Saturday, March 24, 2007

Writer's Diary #21- Twillingate (First Draft)

If this was a Milton Acorn piece, I'd probably declare it too blatant. But I wrote it for cathartic reasons, not to be the world's greatest poem, so it at least served its purpose. Ever write just to get something off your chest? Sometimes it really works. That said, I should add the disclaimer that yes, small towns, including Twillingate, also have their fine points.

Twillingate

The odour
from the fish plant
fogged through the air
and seeped its way into
everywhere:
the church pews,
the hospital waiting room,
the produce aisle at the grocery store,
the desks at the school.
I could never understand
when people called it the
“smell of success”
Did it need to stink?

It’s been 13 years or more
since the plant closed.
Not to worry,
the locals have found new employment
at the rumour mill.
(There is no moratorium on imagination.)
And if stench is any measure,
it’s as successful as it ever was.

7 comments:

Barbara Bruederlin said...

I really like this one, actually.
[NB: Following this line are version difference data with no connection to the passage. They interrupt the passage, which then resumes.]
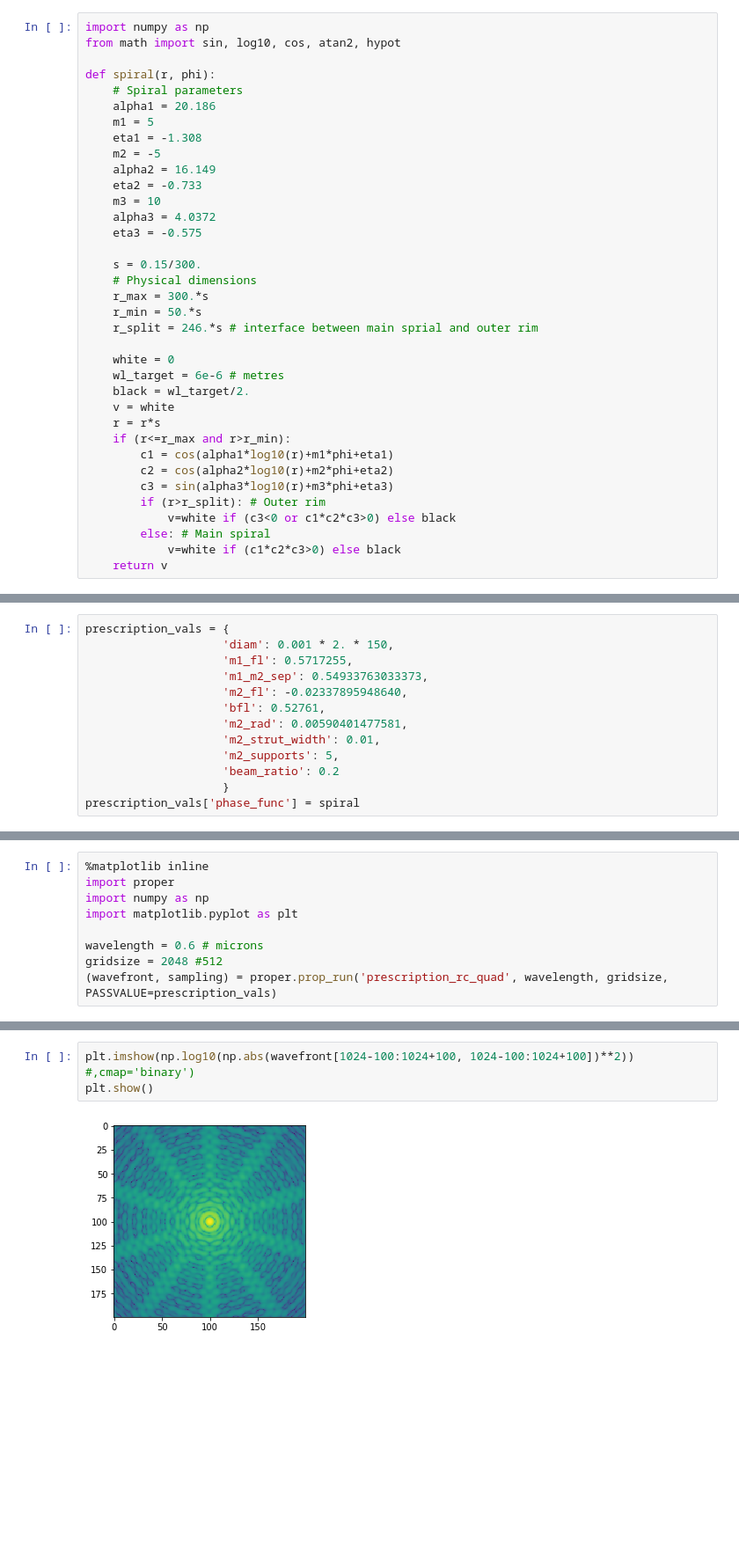
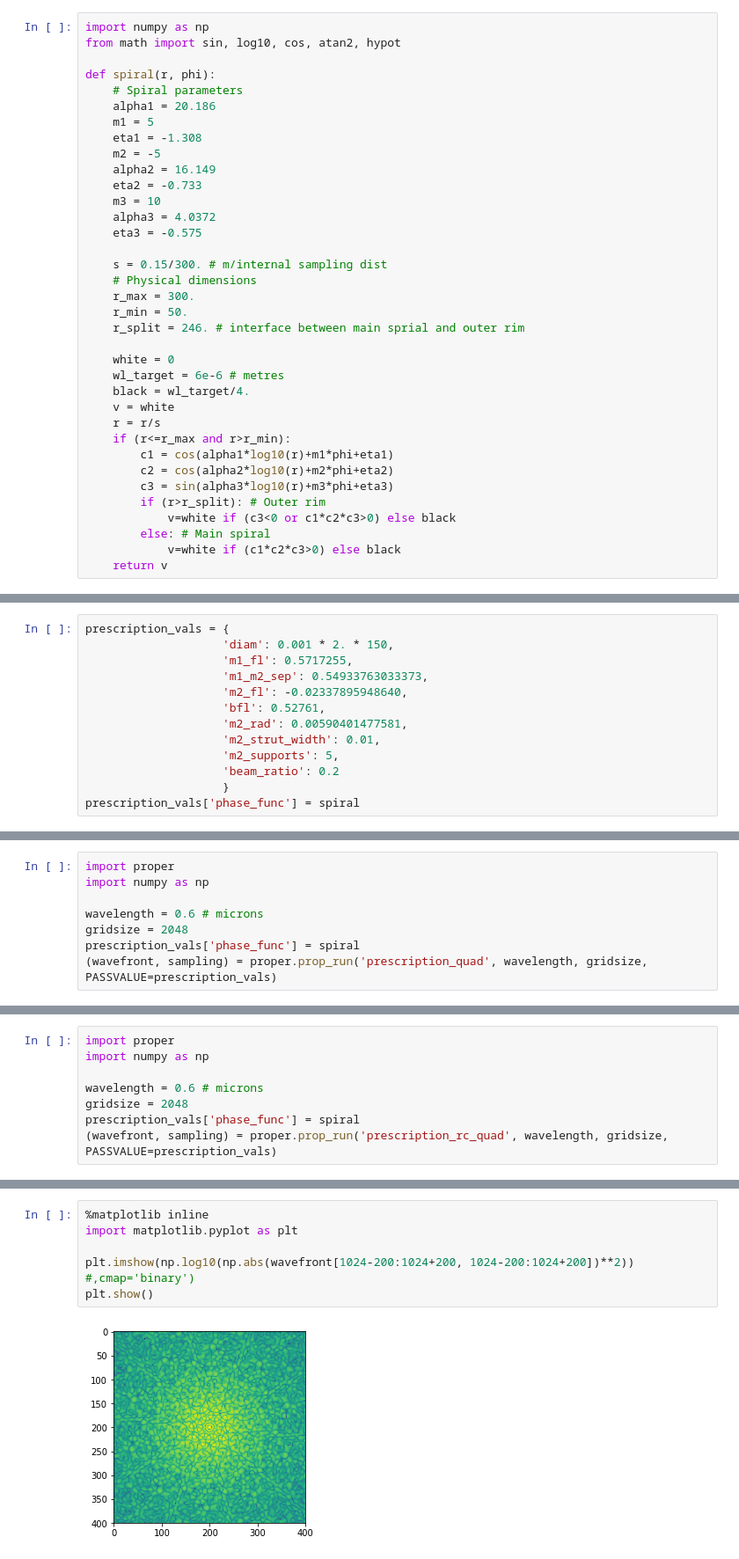
Before and after one commit to benjaminpope/toliman, a Jupyter notebook: image_modelling/notebooks/phase pattern.ipynb, the cells around one changed output, grey strips where cells are left out. Shown at 88% size. Saved outputs shown, nothing was run; the diff lists cells and outputs as text; blank space fills up the shorter version.

Commit message:
Added support for phase function in prescriptions, and tested with Kieran's spiral code

```diff
--- a/image_modelling/notebooks/phase pattern.ipynb
+++ b/image_modelling/notebooks/phase pattern.ipynb
@@ -68,17 +70,17 @@ def spiral(r, phi):
     alpha3 = 4.0372
     eta3 = -0.575
 
-    s = 0.15/300.
+    s = 0.15/300. # m/internal sampling dist
     # Physical dimensions
-    r_max = 300.*s
-    r_min = 50.*s
-    r_split = 246.*s # interface between main sprial and outer rim
+    r_max = 300.
+    r_min = 50.
+    r_split = 246. # interface between main sprial and outer rim
 
     white = 0
     wl_target = 6e-6 # metres
-    black = wl_target/2.
+    black = wl_target/4.
     v = white
-    r = r*s
+    r = r/s
     if (r<=r_max and r>r_min):
         c1 = cos(alpha1*log10(r)+m1*phi+eta1)
         c2 = cos(alpha2*log10(r)+m2*phi+eta2)
@@ -108,0 +138,8 @@ prescription_vals['phase_func'] = spiral
+# %%
+import proper
+import numpy as np
+
+wavelength = 0.6 # microns
+gridsize = 2048
+prescription_vals['phase_func'] = spiral
+(wavefront, sampling) = proper.prop_run('prescription_quad', wavelength, gridsize, PASSVALUE=prescription_vals)
@@ -109,11 +161,10 @@ prescription_vals['phase_func'] = spiral
 # %%
-%matplotlib inline
 import proper
 import numpy as np
-import matplotlib.pyplot as plt
 
 wavelength = 0.6 # microns
-gridsize = 2048 #512
+gridsize = 2048
+prescription_vals['phase_func'] = spiral
 (wavefront, sampling) = proper.prop_run('prescription_rc_quad', wavelength, gridsize, PASSVALUE=prescription_vals)
 # %% [output]
 Lambda = 6.0000E-07   Throughput = 1.00
@@ -126,5 +178,8 @@ Total elapsed time (seconds) =  16.1198
 # %%
-plt.imshow(np.log10(np.abs(wavefront[1024-100:1024+100, 1024-100:1024+100])**2)) #,cmap='binary')
+%matplotlib inline
+import matplotlib.pyplot as plt
+
+plt.imshow(np.log10(np.abs(wavefront[1024-200:1024+200, 1024-200:1024+200])**2)) #,cmap='binary')
 plt.show()
 # %% [output]
-[figure, old version]
+[figure, new version]
```
Also changed, not shown: parts of 10 cells of this notebook, 2 other files.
It has a very true sense of place.

"the locals have found new eployment at the rumour mill" is my favourite line.

John Mutford said...

Thanks Barbara, maybe I just need to get angry more often! Yes, I guess it does have a sense of place, not a Road to Avonlea sort of place, but a place nonetheless.

Allison said...

No, not a Road to Avonlea sense of place, but one nonetheless. This reminded me of my hometown. And I'll echo Barb, that was my favourite line too.

Sometimes anger and frustration produces some of the greatest art. Nice job!

John Mutford said...

Allison, I'm not sure where you're from but I'm guessing it's a relatively small town as well. While reading Lawson's "Crow Lake" I was taken aback at how similar the small town in Northern Ontario was to the one I grew up in in outport Newfoundland.

I wrestled a bit with the line that you and Barb liked. I wasn't sure if "new" rang true. Gossip is an old as the community itself. I'm pretty sure some sociologists can rationalize how it's even been a good thing. But since the closure of the fishplant, I question if it hasn't gotten a little worse. I think there's an idiom that goes "Idle hands are the devil's tools" or something like that. Not to say people are lazy of course, it's pretty clear I'm making a generalization here and not saying there aren't exceptions. Then again, maybe it's not any worse than it ever was, maybe I'm just more cognizant of it as an adult. And why do rumours and gossip tend to be negative? Why can't anyone ever say, "Did you hear about Allison? I hear she's going to be nominated for an Oscar."

Allison said...

I think 'new' completely works, as you're not negating the fact that it didn't happen in the past, just reinforcing that its more upfront and has been re-appropriated.

As for why do rumours and gossip always lean towards the negative, I think it just makes people feel better when they can say something harsh, its a power thing. We all fall for it sometimes (well, I do at least). Although I've gotten better since I moved away from home ;)

John Mutford said...

Allison, You're probably right about the power thing. You're also right that we're all guilty of it at times. I'm also not naive enough to think that cities are gossip free. Though I do like the amount of anonymity they offer- the very thing that others hate.

John Mutford said...

A few small edits:

The odour
of the fish plant
fogged through the air
and seeped its way into everywhere:
the church pews,
the desks at the school,
the hospital waiting room,
the produce aisle at the grocery store.

I could never understand
when people called it
“the smell of success.”
Did it need to stink?

It’s been 17 years or more
since the plant closed.
Not to worry
the locals have found new employment
at the rumour mill.
(There is no moratorium on imagination.)
And if stench is any measure,
it’s as successful as it ever was.